A recent Pacific Standard Time exhibition speaks to the kind of experience Klea and I had not only under the James Turrell canopy, but also just driving around, witnessing the changing light and how it interacted with the architecture and landscape, and how much it affected our moods and perceptions concerning our surroundings. The show, called Phenomenal: California Light, Space, Surface highlights artists in Los Angeles and Southern California in the 1960’s who pioneered approaches to art that focused on visual perception rather than discreet objects and who often used light as a medium. The influence of the Light and Space art movement was certainly prevalent among a few of the artists we visited, most notably Fran Siegel and Claude Collins-Stracensky, whose work plays with perception, the nature of light, and the innate physicality of materials. Both of them had amazing studios that I wanted to linger in. Their spaces were bright with light, alive with shadows, and readily revealed how their work is in direct dialogue with the environment that surrounds it.
Los Angeles is an immense sweeping city, endlessly reaching out for the land that surrounds it, encompassing hills and valleys, flatlands, forest and desert. Getting around isn’t easy; the network of roads and freeways that run through the city are complex, extensive and often very congested. It’s mind-blowing how long it can take to get somewhere just eight miles away, and how many hours people spend in their cars on average, and how even after years of living in Los Angeles people still have to map out directions. We became very familiar with the act of iPhone mapping— everyday we had to work out where different neighborhoods were in relation to each other, and how best to get from one location to the next and back again, while still maintaining our punctuality and sanity. To say it was a challenge would be an understatement, but somehow we pulled it off with minimal snags.

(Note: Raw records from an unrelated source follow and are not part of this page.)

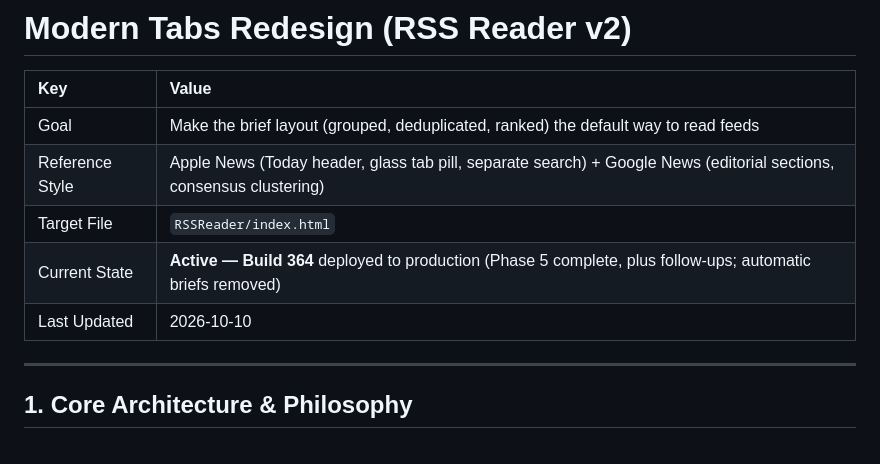
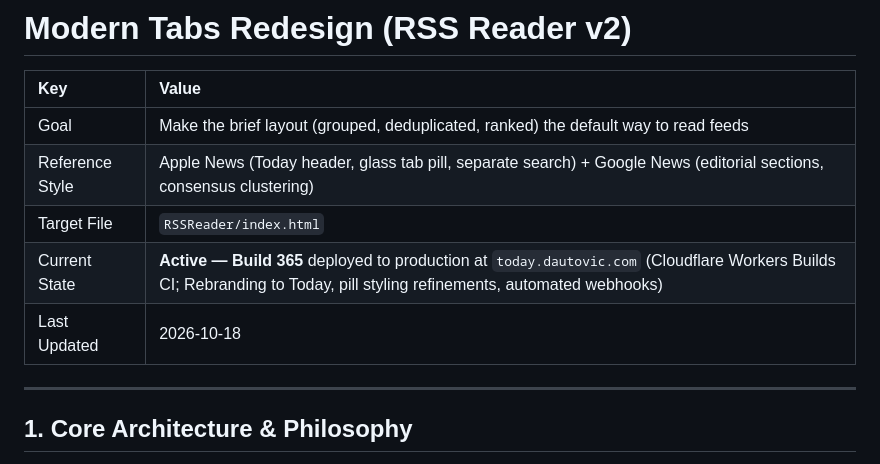
Before and after one commit to SDautovic-GH/RSSReader, a Markdown page: MajorRevisions/Modern-Tabs-Redesign.md, the part around the change. GitHub-like rendering.

```diff
--- a/MajorRevisions/Modern-Tabs-Redesign.md
+++ b/MajorRevisions/Modern-Tabs-Redesign.md
@@ -5,8 +5,8 @@
 | Goal | Make the brief layout (grouped, deduplicated, ranked) the default way to read feeds |
 | Reference Style | Apple News (Today header, glass tab pill, separate search) + Google News (editorial sections, consensus clustering) |
 | Target File | `RSSReader/index.html` |
-| Current State | **Active — Build 364** deployed to production (Phase 5 complete, plus follow-ups; automatic briefs removed) |
-| Last Updated | 2026-10-10 |
+| Current State | **Active — Build 365** deployed to production at `today.dautovic.com` (Cloudflare Workers Builds CI; Rebranding to Today, pill styling refinements, automated webhooks) |
+| Last Updated | 2026-10-18 |
 
 ---
 
```
Also changed, not shown: RSSReader_Functionality.MD (+3 -3 lines), RSSReader_PRD.MD (+4 -4 lines).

In a way, scrambling to keep up with our itinerary was fun. All the driving about took us into parts of Los Angeles we might not have otherwise experienced. We moved through industrial areas with ghostly side streets, under the towering and iconic silhouettes of palm trees, beneath the roar of traffic on freeway overpasses, up into hills dense with lush vegetation, and past little bungalows with tidy front lawns. We went to Echo Park, South Pasadena, San Pedro, Glendale, Eagle Rock, Highland Park, Glassell Park, Santa Monica, Silverlake, Downtown, out to Claremont, and all the places in between where we stopped for food or to re-map routes and sort out our confusion. In our mad dashes to eat lunches in between studio visits, we got lucky and stumbled upon some great spots and satisfied our often desperate hunger with memorable meals. These unexpected finds are places we hope to return to, along with the few but cool thrift stores and bars we managed to squeeze in some time for. We ate amazing bowls of lentil soup at Schodorf’s Luncheonette, found a few sweet deals at 8 Limbs, and had not nearly enough tasty cocktails at Mohawk Bend on our last night. Next time around we hope to stumble upon even more happy surprises.
Go to www.inthemake.com to see the full studio visits with the 12 LA artists we spent time with.
And again, we’d like to thank all the wonderful artists who invited us into their studios, and our awesome friends who wholeheartedly put out the welcome mat— we couldn’t have done any of this without you all!!